%%

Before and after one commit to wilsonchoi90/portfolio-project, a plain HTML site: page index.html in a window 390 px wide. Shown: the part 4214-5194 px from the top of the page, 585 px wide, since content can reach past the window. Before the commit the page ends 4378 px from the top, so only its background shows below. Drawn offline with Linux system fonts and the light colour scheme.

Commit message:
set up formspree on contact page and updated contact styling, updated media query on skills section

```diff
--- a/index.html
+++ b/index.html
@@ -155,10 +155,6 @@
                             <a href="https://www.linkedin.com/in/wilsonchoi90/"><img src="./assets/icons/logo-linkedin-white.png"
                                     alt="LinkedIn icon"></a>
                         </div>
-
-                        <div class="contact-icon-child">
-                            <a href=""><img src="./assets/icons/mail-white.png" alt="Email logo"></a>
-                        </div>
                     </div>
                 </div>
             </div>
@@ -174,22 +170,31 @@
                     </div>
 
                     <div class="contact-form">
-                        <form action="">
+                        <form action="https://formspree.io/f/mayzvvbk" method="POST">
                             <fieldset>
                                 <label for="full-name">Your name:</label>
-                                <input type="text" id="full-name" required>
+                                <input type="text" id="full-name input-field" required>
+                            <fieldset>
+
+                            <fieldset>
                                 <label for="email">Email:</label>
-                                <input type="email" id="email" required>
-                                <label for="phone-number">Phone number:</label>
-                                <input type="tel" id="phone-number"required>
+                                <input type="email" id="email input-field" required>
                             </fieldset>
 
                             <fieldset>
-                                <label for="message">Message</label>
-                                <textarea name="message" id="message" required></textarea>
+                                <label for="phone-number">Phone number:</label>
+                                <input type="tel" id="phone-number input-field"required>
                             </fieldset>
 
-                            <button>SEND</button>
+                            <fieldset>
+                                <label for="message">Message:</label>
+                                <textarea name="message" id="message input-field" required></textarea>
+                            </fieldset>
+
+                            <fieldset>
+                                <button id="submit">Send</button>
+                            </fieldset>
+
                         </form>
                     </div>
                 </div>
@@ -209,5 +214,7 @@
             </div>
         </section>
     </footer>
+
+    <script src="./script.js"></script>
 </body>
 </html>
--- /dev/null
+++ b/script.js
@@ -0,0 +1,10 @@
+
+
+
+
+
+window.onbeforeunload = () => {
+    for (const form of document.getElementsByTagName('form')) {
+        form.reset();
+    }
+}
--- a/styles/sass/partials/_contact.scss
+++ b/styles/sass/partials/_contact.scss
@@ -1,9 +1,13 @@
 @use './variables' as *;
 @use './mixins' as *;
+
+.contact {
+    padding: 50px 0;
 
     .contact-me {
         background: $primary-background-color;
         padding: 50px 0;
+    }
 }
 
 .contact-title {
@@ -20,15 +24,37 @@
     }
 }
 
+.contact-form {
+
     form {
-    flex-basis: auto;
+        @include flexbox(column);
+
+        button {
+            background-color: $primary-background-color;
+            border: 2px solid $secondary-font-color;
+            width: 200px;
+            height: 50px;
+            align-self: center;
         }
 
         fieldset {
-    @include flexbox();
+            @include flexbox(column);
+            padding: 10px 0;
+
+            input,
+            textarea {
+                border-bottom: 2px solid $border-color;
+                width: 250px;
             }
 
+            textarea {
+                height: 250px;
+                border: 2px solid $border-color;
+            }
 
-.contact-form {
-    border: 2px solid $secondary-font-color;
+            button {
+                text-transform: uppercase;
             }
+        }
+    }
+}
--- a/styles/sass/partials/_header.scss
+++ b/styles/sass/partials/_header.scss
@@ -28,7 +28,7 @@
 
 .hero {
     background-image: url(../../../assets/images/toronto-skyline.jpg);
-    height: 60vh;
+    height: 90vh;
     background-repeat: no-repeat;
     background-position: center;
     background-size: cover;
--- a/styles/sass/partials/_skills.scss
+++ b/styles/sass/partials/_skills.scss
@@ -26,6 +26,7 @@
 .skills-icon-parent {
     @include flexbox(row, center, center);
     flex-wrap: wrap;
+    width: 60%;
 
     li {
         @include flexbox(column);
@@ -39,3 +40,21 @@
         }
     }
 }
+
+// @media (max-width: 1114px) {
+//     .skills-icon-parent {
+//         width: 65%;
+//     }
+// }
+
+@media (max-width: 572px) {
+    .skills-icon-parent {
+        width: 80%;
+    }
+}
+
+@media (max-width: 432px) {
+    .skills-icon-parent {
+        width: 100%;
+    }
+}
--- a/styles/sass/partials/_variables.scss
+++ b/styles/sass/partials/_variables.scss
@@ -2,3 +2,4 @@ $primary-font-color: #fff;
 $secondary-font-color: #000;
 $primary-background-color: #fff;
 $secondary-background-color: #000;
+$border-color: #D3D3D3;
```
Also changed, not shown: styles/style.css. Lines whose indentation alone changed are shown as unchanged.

%%

__WORK TO BE COMPLETED__.
Each record should be given again exactly as it reads.

__RESPONSE BELOW__.
Before and after one commit to wilsonchoi90/portfolio-project, a plain HTML site: page index.html in a window 390 px wide. Shown: the part 4214-5194 px from the top of the page, 585 px wide, since content can reach past the window. Before the commit the page ends 4378 px from the top, so only its background shows below. Drawn offline with Linux system fonts and the light colour scheme.

Commit message:
set up formspree on contact page and updated contact styling, updated media query on skills section

```diff
--- a/index.html
+++ b/index.html
@@ -155,10 +155,6 @@
                             <a href="https://www.linkedin.com/in/wilsonchoi90/"><img src="./assets/icons/logo-linkedin-white.png"
                                     alt="LinkedIn icon"></a>
                         </div>
-
-                        <div class="contact-icon-child">
-                            <a href=""><img src="./assets/icons/mail-white.png" alt="Email logo"></a>
-                        </div>
                     </div>
                 </div>
             </div>
@@ -174,22 +170,31 @@
                     </div>
 
                     <div class="contact-form">
-                        <form action="">
+                        <form action="https://formspree.io/f/mayzvvbk" method="POST">
                             <fieldset>
                                 <label for="full-name">Your name:</label>
-                                <input type="text" id="full-name" required>
+                                <input type="text" id="full-name input-field" required>
+                            <fieldset>
+
+                            <fieldset>
                                 <label for="email">Email:</label>
-                                <input type="email" id="email" required>
-                                <label for="phone-number">Phone number:</label>
-                                <input type="tel" id="phone-number"required>
+                                <input type="email" id="email input-field" required>
                             </fieldset>
 
                             <fieldset>
-                                <label for="message">Message</label>
-                                <textarea name="message" id="message" required></textarea>
+                                <label for="phone-number">Phone number:</label>
+                                <input type="tel" id="phone-number input-field"required>
                             </fieldset>
 
-                            <button>SEND</button>
+                            <fieldset>
+                                <label for="message">Message:</label>
+                                <textarea name="message" id="message input-field" required></textarea>
+                            </fieldset>
+
+                            <fieldset>
+                                <button id="submit">Send</button>
+                            </fieldset>
+
                         </form>
                     </div>
                 </div>
@@ -209,5 +214,7 @@
             </div>
         </section>
     </footer>
+
+    <script src="./script.js"></script>
 </body>
 </html>
--- /dev/null
+++ b/script.js
@@ -0,0 +1,10 @@
+
+
+
+
+
+window.onbeforeunload = () => {
+    for (const form of document.getElementsByTagName('form')) {
+        form.reset();
+    }
+}
--- a/styles/sass/partials/_contact.scss
+++ b/styles/sass/partials/_contact.scss
@@ -1,9 +1,13 @@
 @use './variables' as *;
 @use './mixins' as *;
+
+.contact {
+    padding: 50px 0;
 
     .contact-me {
         background: $primary-background-color;
         padding: 50px 0;
+    }
 }
 
 .contact-title {
@@ -20,15 +24,37 @@
     }
 }
 
+.contact-form {
+
     form {
-    flex-basis: auto;
+        @include flexbox(column);
+
+        button {
+            background-color: $primary-background-color;
+            border: 2px solid $secondary-font-color;
+            width: 200px;
+            height: 50px;
+            align-self: center;
         }
 
         fieldset {
-    @include flexbox();
+            @include flexbox(column);
+            padding: 10px 0;
+
+            input,
+            textarea {
+                border-bottom: 2px solid $border-color;
+                width: 250px;
             }
 
+            textarea {
+                height: 250px;
+                border: 2px solid $border-color;
+            }
 
-.contact-form {
-    border: 2px solid $secondary-font-color;
+            button {
+                text-transform: uppercase;
             }
+        }
+    }
+}
--- a/styles/sass/partials/_header.scss
+++ b/styles/sass/partials/_header.scss
@@ -28,7 +28,7 @@
 
 .hero {
     background-image: url(../../../assets/images/toronto-skyline.jpg);
-    height: 60vh;
+    height: 90vh;
     background-repeat: no-repeat;
     background-position: center;
     background-size: cover;
--- a/styles/sass/partials/_skills.scss
+++ b/styles/sass/partials/_skills.scss
@@ -26,6 +26,7 @@
 .skills-icon-parent {
     @include flexbox(row, center, center);
     flex-wrap: wrap;
+    width: 60%;
 
     li {
         @include flexbox(column);
@@ -39,3 +40,21 @@
         }
     }
 }
+
+// @media (max-width: 1114px) {
+//     .skills-icon-parent {
+//         width: 65%;
+//     }
+// }
+
+@media (max-width: 572px) {
+    .skills-icon-parent {
+        width: 80%;
+    }
+}
+
+@media (max-width: 432px) {
+    .skills-icon-parent {
+        width: 100%;
+    }
+}
--- a/styles/sass/partials/_variables.scss
+++ b/styles/sass/partials/_variables.scss
@@ -2,3 +2,4 @@ $primary-font-color: #fff;
 $secondary-font-color: #000;
 $primary-background-color: #fff;
 $secondary-background-color: #000;
+$border-color: #D3D3D3;
```
Also changed, not shown: styles/style.css. Lines whose indentation alone changed are shown as unchanged.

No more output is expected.